TASK DATA:

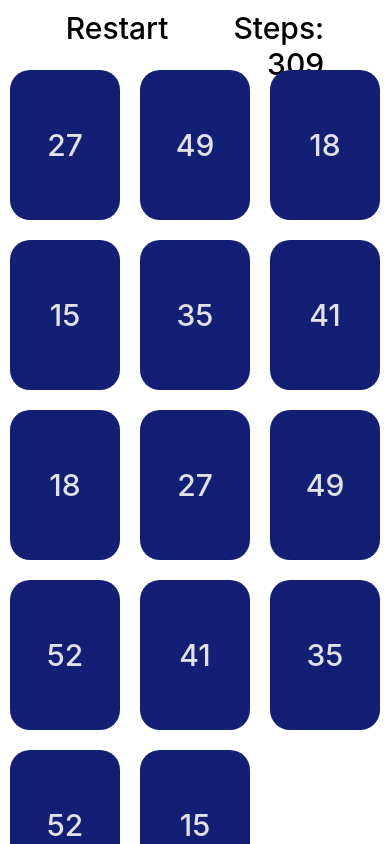
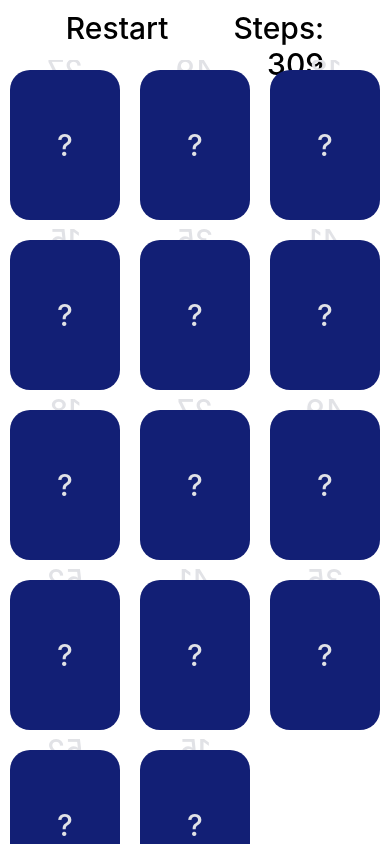
Before and after one commit to gitr32/flip-card, a React Native app: screen / in a window 390 px wide. Built offline with nearby package versions, Linux system fonts and the light colour scheme.

Commit message:
Add card flipping animation

```diff
--- a/Views/Home/Components/Card.tsx
+++ b/Views/Home/Components/Card.tsx
@@ -1,5 +1,5 @@
-import React from 'react';
-import { StyleSheet, Text, View } from 'react-native';
+import React, {useState} from 'react';
+import { StyleSheet, Text, View, TouchableOpacity, Animated } from 'react-native';
 
 interface Props {
   isEmpty?: boolean;
@@ -10,22 +10,140 @@ export default function Card(props: Props) {
   if (props.isEmpty || !props.number) {
     return <View style={styles.emptyContainer}></View>
   }
+
+  let cardAnimatedInt = 0;
+  const cardAnimatedValue = getNewAnimatedValue(0);
+  cardAnimatedValue.addListener(({ value }) => {
+    cardAnimatedInt = value;
+  });
+
+  const numberSideFlexValue = getNewAnimatedValue(0);
+  const hiddenSideFlexValue = getNewAnimatedValue(1);
+
+  const frontAnimatedStyle = setupFrontFlip(cardAnimatedValue);
+  const backAnimatedStyle = setupBackFlip(cardAnimatedValue);
+
+
   return (
-    <View style={styles.container}>
-      <Text style={styles.text}>{props.number}</Text>
-    </View>
+    <TouchableOpacity onPress={() => {
+      flipCard(cardAnimatedInt, cardAnimatedValue, numberSideFlexValue, hiddenSideFlexValue);
+    }} style={styles.container}>
+      <Animated.View style={[styles.cardContainer, backAnimatedStyle, {flex: numberSideFlexValue, height: 0}]}>
+        <Animated.Text style={[styles.text]}>{props.number}</Animated.Text>
+      </Animated.View>
+      <Animated.View style={[styles.cardContainer, frontAnimatedStyle, {flex: hiddenSideFlexValue, height: 0}]}>
+        <Animated.Text style={[styles.text]}>{"?"}</Animated.Text>
+      </Animated.View>
+
+
+    </TouchableOpacity>
   );
+}
+
+function getNewAnimatedValue(value: number): Animated.Value {
+  return new Animated.Value(value);
+}
+
+function flipCard(flipValue: number, cardAnimatedValue: Animated.Value, numberFlexValue: Animated.Value, hiddenFlexValue: Animated.Value) {
+  console.log(flipValue);
+  if (flipValue >= 90) {
+    Animated.spring(cardAnimatedValue,{
+      toValue: 0,
+      friction: 8,
+      tension: 10
+    }).start();
+
+    Animated.timing(
+      numberFlexValue,
+      {
+        toValue: 0,
+        duration: 0,
+      }
+    ).start();
+
+    Animated.timing(
+      hiddenFlexValue,
+      {
+        toValue: 1,
+        duration: 0,
+      }
+    ).start();
+  } else {
+    Animated.spring(cardAnimatedValue,{
+      toValue: 180,
+      friction: 8,
+      tension: 10
+    }).start();
+
+    Animated.timing(
+      numberFlexValue,
+      {
+        toValue: 1,
+        duration: 0,
+      }
+    ).start();
+
+    Animated.timing(
+      hiddenFlexValue,
+      {
+        toValue: 0,
+        duration: 0,
+      }
+    ).start();
+  }
+}
+
+function setupFrontFlip (animatedValue: Animated.Value): {
+  transform: {
+      rotateY: Animated.AnimatedInterpolation;
+  }[];
+} {
+  const frontInterpolate = animatedValue.interpolate({
+    inputRange: [0, 180],
+    outputRange: ['0deg', '180deg'],
+  });
+
+  const frontAnimatedStyle = {
+    transform: [
+      { rotateY: frontInterpolate}
+    ]
+  }
+
+  return frontAnimatedStyle;
+}
+
+function setupBackFlip(animatedValue: Animated.Value): {
+  transform: {
+      rotateY: Animated.AnimatedInterpolation;
+  }[];
+} {
+  const backInterpolate = animatedValue.interpolate({
+    inputRange: [0, 180],
+    outputRange: ['180deg', '360deg']
+  });
+
+  const backAnimatedStyle = {
+    transform: [
+      { rotateY: backInterpolate }
+    ]
+  }
+  return backAnimatedStyle;
 }
 
 
 const styles = StyleSheet.create({
   container: {
     flex: 1,
+    backgroundColor: 'transparent',
+    height: 150,
+    margin: 10,
+
+  },
+  cardContainer: {
+    flex: 1,
     backgroundColor: '#121f75',
-    height: 150,
-    borderRadius: 20,
-    margin: 10,
-    justifyContent: 'center'
+    justifyContent: 'center',
+    borderRadius: 20
   },
   text: {
     textAlign: 'center',
```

ABOUT THIS EXERCISE:
How many of the lines above hold the word "cardAnimatedValue"? Give only that number.

SOLUTION BELOW:
8